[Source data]
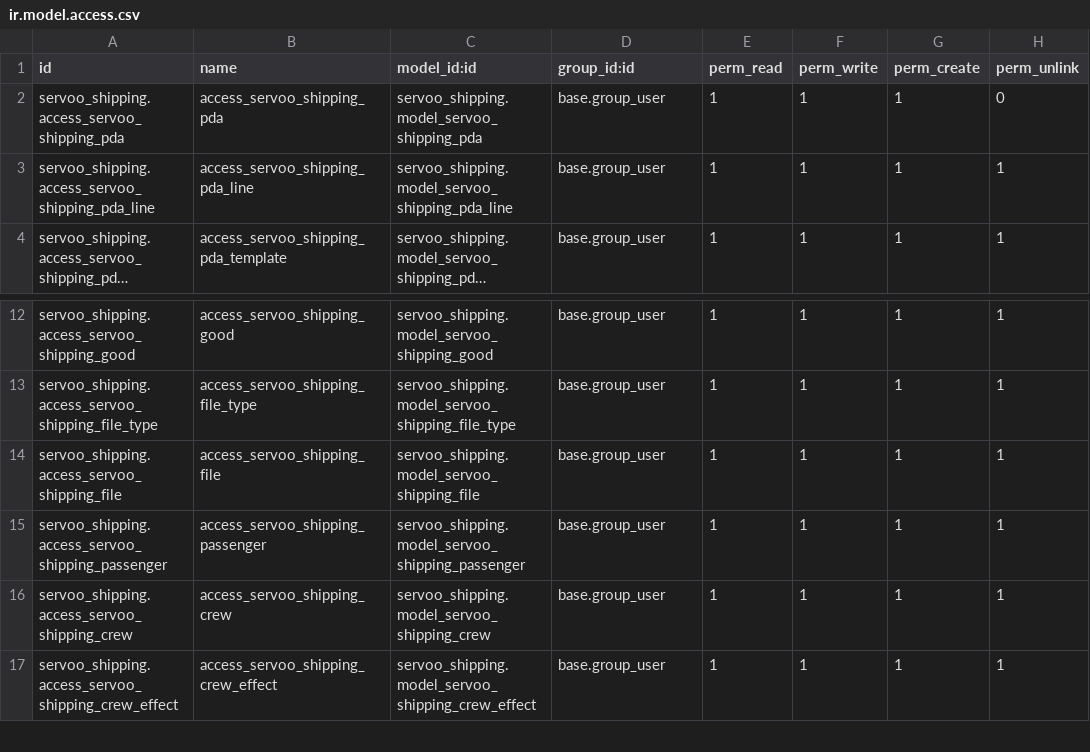
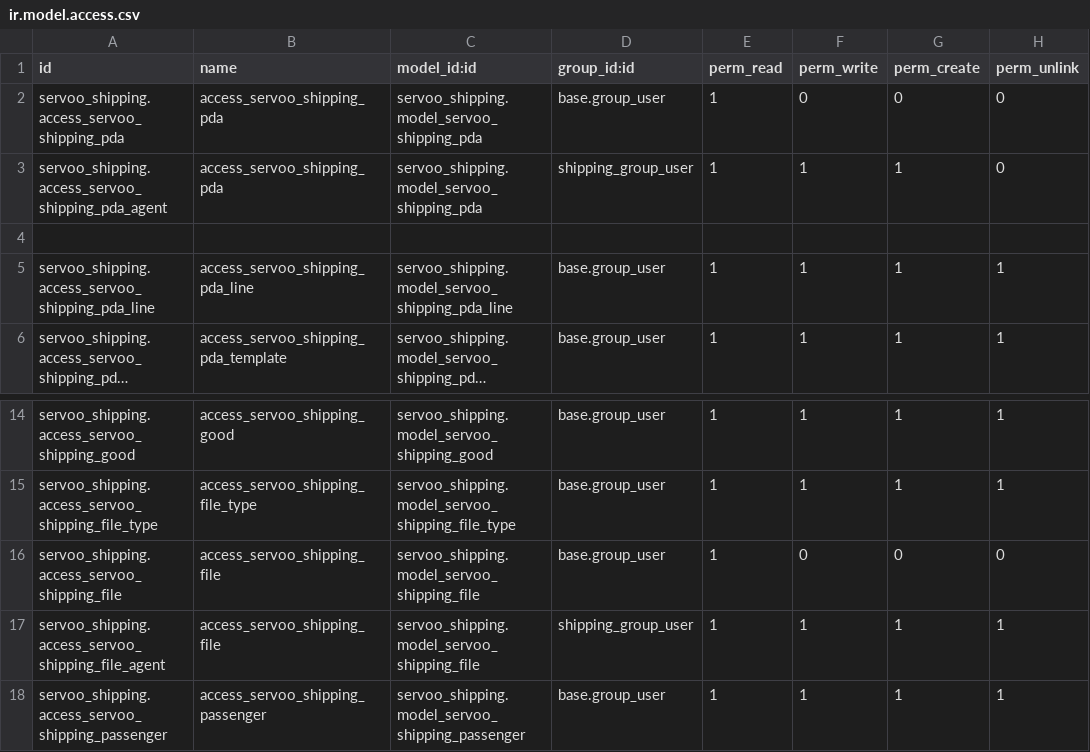
Before and after one commit to faouzabdul/ERP-Transit-Aconnage-Shipping, a CSV file: servoo_shipping/security/ir.model.access.csv, drawn as a sheet; only a part is shown, gaps mark what is left out; the shorter side is filled out with more unchanged rows; long unchanged cells end in ….

```diff
--- a/servoo_shipping/security/ir.model.access.csv
+++ b/servoo_shipping/security/ir.model.access.csv
@@ -1,3 +1,5 @@
 id,name,model_id:id,group_id:id,perm_read,perm_write,perm_create,perm_unlink
-servoo_shipping.access_servoo_shipping_pda,access_servoo_shipping_pda,servoo_shipping.model_servoo_shipping_pda,base.group_user,1,1,1,0
+servoo_shipping.access_servoo_shipping_pda,access_servoo_shipping_pda,servoo_shipping.model_servoo_shipping_pda,base.group_user,1,0,0,0
+servoo_shipping.access_servoo_shipping_pda_agent,access_servoo_shipping_pda,servoo_shipping.model_servoo_shipping_pda,shipping_group_user,1,1,1,0
+
 servoo_shipping.access_servoo_shipping_pda_line,access_servoo_shipping_pda_line,servoo_shipping.model_servoo_shipping_pda_line,base.group_user,1,1,1,1
@@ -13,3 +15,4 @@ servoo_shipping.access_servoo_shipping_good,access_servoo_shipping_good,servoo_s
 servoo_shipping.access_servoo_shipping_file_type,access_servoo_shipping_file_type,servoo_shipping.model_servoo_shipping_file_type,base.group_user,1,1,1,1
-servoo_shipping.access_servoo_shipping_file,access_servoo_shipping_file,servoo_shipping.model_servoo_shipping_file,base.group_user,1,1,1,1
+servoo_shipping.access_servoo_shipping_file,access_servoo_shipping_file,servoo_shipping.model_servoo_shipping_file,base.group_user,1,0,0,0
+servoo_shipping.access_servoo_shipping_file_agent,access_servoo_shipping_file,servoo_shipping.model_servoo_shipping_file,shipping_group_user,1,1,1,1
 servoo_shipping.access_servoo_shipping_passenger,access_servoo_shipping_passenger,servoo_shipping.model_servoo_shipping_passenger,base.group_user,1,1,1,1
```
Also changed, not shown: servoo_logistic/security/ir.model.access.csv, servoo_transit/security/ir.model.access.csv, 11 other files.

Instructions for the task:
Output the full set of records above without changing a word, and drop the images.

Answer section:
Before and after one commit to faouzabdul/ERP-Transit-Aconnage-Shipping, a CSV file: servoo_shipping/security/ir.model.access.csv, drawn as a sheet; only a part is shown, gaps mark what is left out; the shorter side is filled out with more unchanged rows; long unchanged cells end in ….

```diff
--- a/servoo_shipping/security/ir.model.access.csv
+++ b/servoo_shipping/security/ir.model.access.csv
@@ -1,3 +1,5 @@
 id,name,model_id:id,group_id:id,perm_read,perm_write,perm_create,perm_unlink
-servoo_shipping.access_servoo_shipping_pda,access_servoo_shipping_pda,servoo_shipping.model_servoo_shipping_pda,base.group_user,1,1,1,0
+servoo_shipping.access_servoo_shipping_pda,access_servoo_shipping_pda,servoo_shipping.model_servoo_shipping_pda,base.group_user,1,0,0,0
+servoo_shipping.access_servoo_shipping_pda_agent,access_servoo_shipping_pda,servoo_shipping.model_servoo_shipping_pda,shipping_group_user,1,1,1,0
+
 servoo_shipping.access_servoo_shipping_pda_line,access_servoo_shipping_pda_line,servoo_shipping.model_servoo_shipping_pda_line,base.group_user,1,1,1,1
@@ -13,3 +15,4 @@ servoo_shipping.access_servoo_shipping_good,access_servoo_shipping_good,servoo_s
 servoo_shipping.access_servoo_shipping_file_type,access_servoo_shipping_file_type,servoo_shipping.model_servoo_shipping_file_type,base.group_user,1,1,1,1
-servoo_shipping.access_servoo_shipping_file,access_servoo_shipping_file,servoo_shipping.model_servoo_shipping_file,base.group_user,1,1,1,1
+servoo_shipping.access_servoo_shipping_file,access_servoo_shipping_file,servoo_shipping.model_servoo_shipping_file,base.group_user,1,0,0,0
+servoo_shipping.access_servoo_shipping_file_agent,access_servoo_shipping_file,servoo_shipping.model_servoo_shipping_file,shipping_group_user,1,1,1,1
 servoo_shipping.access_servoo_shipping_passenger,access_servoo_shipping_passenger,servoo_shipping.model_servoo_shipping_passenger,base.group_user,1,1,1,1
```
Also changed, not shown: servoo_logistic/security/ir.model.access.csv, servoo_transit/security/ir.model.access.csv, 11 other files.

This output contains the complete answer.